== EXERCISE OBJECTIVE ==
Work out how many lines in the material below hold the word "color". Write only the number.

===============

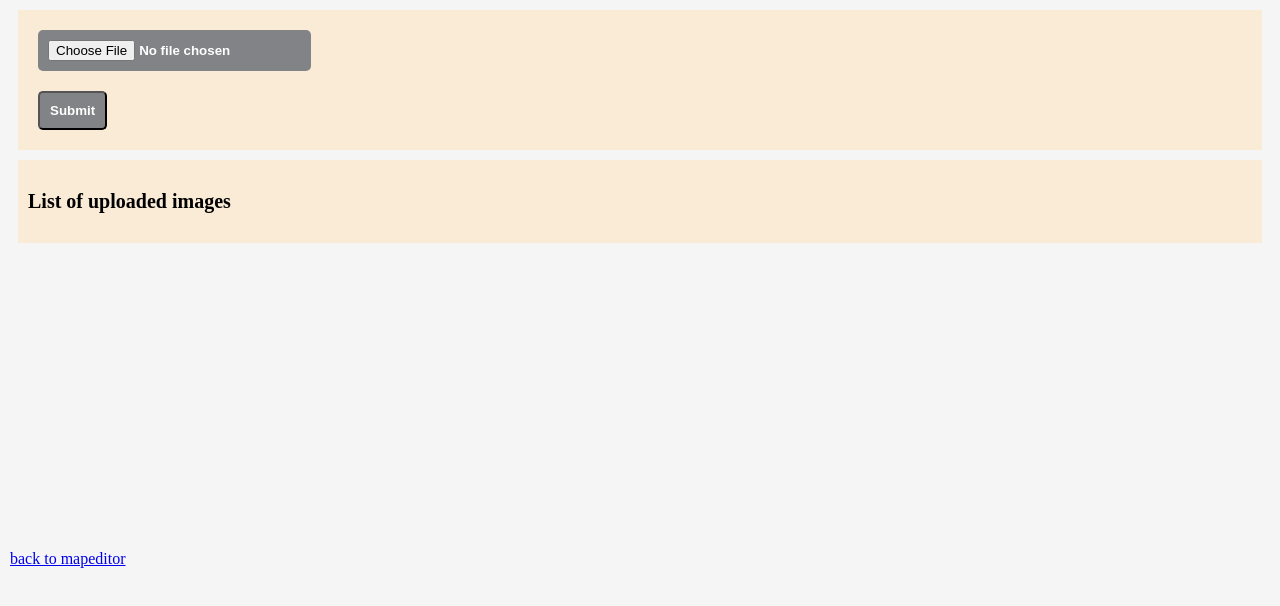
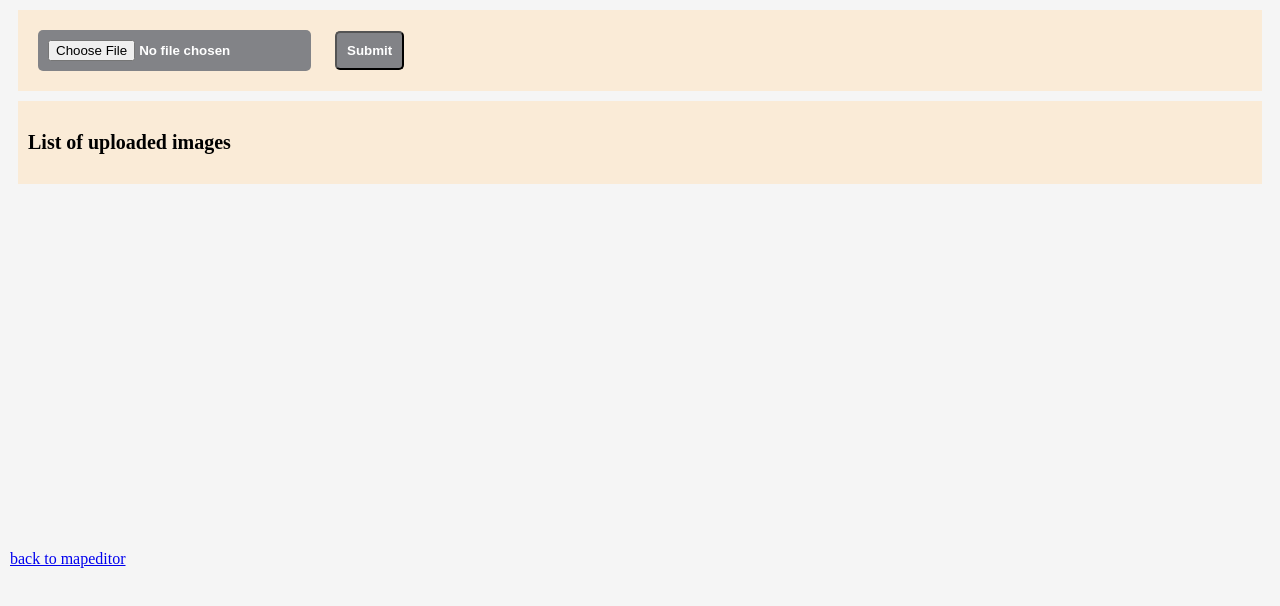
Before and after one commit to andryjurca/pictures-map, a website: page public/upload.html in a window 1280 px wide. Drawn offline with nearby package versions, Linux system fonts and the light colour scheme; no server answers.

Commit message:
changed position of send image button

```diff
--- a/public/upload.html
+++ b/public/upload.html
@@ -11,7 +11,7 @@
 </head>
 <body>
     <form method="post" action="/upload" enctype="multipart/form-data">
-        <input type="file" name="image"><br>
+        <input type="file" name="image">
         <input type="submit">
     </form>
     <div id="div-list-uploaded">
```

===============

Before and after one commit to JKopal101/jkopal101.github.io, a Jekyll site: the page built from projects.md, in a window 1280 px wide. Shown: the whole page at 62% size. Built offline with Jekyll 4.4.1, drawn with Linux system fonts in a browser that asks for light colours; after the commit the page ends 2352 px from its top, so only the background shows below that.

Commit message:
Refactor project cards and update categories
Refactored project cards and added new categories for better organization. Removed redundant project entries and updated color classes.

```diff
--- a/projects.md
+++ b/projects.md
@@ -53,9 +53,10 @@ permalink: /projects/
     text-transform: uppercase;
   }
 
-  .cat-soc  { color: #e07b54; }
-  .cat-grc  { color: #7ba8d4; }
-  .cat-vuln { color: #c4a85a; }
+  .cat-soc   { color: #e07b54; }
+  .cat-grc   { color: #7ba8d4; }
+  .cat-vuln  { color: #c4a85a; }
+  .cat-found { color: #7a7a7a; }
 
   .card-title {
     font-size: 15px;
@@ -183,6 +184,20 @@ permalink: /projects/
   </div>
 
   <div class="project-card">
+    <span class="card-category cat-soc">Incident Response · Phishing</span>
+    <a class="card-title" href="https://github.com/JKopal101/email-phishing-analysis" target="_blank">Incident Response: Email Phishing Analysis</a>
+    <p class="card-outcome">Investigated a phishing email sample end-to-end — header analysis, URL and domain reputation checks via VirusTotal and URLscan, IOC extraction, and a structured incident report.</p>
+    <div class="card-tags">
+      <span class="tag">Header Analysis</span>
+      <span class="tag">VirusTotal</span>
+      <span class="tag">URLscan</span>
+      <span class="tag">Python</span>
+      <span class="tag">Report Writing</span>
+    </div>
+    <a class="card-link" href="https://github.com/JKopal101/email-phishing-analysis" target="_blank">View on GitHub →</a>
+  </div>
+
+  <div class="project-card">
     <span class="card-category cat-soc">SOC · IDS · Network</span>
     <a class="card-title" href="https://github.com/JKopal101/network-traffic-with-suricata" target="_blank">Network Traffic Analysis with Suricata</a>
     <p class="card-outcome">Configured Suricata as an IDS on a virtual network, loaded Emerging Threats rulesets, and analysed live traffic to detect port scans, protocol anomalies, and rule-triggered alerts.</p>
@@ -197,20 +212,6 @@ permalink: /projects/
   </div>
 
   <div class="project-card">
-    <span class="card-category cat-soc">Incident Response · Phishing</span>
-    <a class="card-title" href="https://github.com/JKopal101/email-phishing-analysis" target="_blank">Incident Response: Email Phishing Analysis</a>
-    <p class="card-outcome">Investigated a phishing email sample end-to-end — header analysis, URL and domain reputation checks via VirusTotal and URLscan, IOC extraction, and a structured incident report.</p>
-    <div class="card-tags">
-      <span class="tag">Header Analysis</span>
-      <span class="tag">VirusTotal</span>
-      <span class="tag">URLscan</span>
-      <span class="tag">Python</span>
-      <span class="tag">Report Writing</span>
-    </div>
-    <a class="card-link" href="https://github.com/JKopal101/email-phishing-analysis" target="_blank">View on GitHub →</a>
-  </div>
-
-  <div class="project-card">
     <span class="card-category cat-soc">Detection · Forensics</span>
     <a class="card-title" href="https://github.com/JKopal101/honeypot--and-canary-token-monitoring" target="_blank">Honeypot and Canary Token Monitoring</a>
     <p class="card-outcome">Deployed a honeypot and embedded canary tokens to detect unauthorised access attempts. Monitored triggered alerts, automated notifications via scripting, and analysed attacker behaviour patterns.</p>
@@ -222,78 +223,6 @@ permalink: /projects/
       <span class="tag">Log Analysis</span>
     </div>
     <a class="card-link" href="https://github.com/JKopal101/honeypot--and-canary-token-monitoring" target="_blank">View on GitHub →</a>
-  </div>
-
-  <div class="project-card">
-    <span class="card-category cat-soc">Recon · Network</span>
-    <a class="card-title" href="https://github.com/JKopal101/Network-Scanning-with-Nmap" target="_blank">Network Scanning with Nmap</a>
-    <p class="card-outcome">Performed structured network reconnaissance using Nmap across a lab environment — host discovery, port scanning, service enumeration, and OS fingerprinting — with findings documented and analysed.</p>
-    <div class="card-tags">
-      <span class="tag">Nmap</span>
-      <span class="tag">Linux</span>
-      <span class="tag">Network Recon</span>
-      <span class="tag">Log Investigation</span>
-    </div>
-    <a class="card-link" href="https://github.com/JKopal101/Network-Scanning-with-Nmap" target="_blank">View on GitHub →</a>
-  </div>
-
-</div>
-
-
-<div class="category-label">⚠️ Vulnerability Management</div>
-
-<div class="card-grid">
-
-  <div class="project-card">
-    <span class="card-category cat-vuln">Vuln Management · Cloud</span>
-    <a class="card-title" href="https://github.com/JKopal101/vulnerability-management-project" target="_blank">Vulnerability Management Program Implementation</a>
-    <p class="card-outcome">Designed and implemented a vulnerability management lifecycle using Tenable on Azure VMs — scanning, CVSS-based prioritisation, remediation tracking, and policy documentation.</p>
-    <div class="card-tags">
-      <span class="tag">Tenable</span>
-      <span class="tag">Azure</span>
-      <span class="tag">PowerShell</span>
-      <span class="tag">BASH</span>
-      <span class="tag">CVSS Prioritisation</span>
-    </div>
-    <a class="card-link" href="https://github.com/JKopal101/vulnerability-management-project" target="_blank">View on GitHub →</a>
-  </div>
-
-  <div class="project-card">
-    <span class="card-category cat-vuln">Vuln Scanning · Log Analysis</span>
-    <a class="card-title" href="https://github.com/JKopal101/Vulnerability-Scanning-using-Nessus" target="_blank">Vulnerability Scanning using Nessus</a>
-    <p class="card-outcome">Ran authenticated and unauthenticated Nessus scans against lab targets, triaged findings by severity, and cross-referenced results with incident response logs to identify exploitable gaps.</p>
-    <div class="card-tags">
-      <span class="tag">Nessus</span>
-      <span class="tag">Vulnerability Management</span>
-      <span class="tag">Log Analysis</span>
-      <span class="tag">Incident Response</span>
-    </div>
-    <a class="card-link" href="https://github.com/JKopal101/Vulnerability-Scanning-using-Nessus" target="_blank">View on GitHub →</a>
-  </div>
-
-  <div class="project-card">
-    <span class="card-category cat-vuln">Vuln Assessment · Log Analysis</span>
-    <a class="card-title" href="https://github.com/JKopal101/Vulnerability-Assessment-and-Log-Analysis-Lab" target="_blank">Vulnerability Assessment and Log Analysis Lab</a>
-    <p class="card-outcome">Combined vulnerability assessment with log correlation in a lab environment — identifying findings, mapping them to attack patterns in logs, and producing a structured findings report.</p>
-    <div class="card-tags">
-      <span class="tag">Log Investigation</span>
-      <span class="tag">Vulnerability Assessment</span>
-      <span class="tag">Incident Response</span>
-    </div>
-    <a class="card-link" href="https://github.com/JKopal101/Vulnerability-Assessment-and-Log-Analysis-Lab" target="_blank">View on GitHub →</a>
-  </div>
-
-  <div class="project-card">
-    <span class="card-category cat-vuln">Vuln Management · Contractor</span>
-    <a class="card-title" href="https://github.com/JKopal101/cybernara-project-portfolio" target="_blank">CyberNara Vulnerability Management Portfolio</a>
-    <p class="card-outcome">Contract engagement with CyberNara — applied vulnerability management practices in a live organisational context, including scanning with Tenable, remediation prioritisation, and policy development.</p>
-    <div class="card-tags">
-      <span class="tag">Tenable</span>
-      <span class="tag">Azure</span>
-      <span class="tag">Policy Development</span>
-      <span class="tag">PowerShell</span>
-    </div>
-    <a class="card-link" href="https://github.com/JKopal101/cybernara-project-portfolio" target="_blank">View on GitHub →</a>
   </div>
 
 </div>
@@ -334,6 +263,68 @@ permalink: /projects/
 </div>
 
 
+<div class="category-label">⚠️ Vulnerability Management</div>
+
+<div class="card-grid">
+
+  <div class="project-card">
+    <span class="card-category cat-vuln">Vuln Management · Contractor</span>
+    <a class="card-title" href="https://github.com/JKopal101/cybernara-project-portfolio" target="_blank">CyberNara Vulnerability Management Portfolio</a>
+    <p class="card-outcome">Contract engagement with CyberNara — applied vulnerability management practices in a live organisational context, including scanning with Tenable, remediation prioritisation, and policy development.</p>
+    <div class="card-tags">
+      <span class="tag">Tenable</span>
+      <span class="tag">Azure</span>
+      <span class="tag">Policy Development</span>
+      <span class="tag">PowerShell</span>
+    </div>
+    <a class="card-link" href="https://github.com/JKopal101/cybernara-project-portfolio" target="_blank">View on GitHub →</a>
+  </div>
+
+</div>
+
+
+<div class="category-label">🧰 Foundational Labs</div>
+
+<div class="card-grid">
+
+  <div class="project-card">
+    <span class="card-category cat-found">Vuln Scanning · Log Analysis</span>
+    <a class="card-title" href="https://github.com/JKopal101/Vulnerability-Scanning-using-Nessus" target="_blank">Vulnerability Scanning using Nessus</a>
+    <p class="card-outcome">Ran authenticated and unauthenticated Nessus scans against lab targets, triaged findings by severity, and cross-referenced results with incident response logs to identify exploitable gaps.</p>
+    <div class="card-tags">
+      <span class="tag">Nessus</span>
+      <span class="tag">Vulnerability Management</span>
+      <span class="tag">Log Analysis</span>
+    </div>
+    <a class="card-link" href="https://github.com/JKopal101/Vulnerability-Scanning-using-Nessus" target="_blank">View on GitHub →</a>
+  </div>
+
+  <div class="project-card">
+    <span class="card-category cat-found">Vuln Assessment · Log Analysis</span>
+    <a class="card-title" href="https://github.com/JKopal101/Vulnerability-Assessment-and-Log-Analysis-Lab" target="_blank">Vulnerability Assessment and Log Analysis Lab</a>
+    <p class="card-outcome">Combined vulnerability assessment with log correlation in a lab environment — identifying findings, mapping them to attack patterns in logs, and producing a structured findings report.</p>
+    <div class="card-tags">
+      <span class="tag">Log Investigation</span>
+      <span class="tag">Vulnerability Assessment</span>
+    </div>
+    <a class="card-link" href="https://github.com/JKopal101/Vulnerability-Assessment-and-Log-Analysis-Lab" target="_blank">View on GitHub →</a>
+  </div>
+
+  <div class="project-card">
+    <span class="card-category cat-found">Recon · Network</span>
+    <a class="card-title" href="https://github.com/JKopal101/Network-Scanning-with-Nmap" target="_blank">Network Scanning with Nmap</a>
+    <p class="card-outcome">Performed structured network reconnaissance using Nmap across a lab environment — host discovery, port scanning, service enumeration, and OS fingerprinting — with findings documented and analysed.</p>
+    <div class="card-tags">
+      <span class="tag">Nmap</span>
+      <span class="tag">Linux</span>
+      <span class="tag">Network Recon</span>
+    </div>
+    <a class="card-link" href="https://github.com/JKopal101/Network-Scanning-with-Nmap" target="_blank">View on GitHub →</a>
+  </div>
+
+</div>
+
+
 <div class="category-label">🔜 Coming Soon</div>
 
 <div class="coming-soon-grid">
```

===============

== TASK RESULT ==
8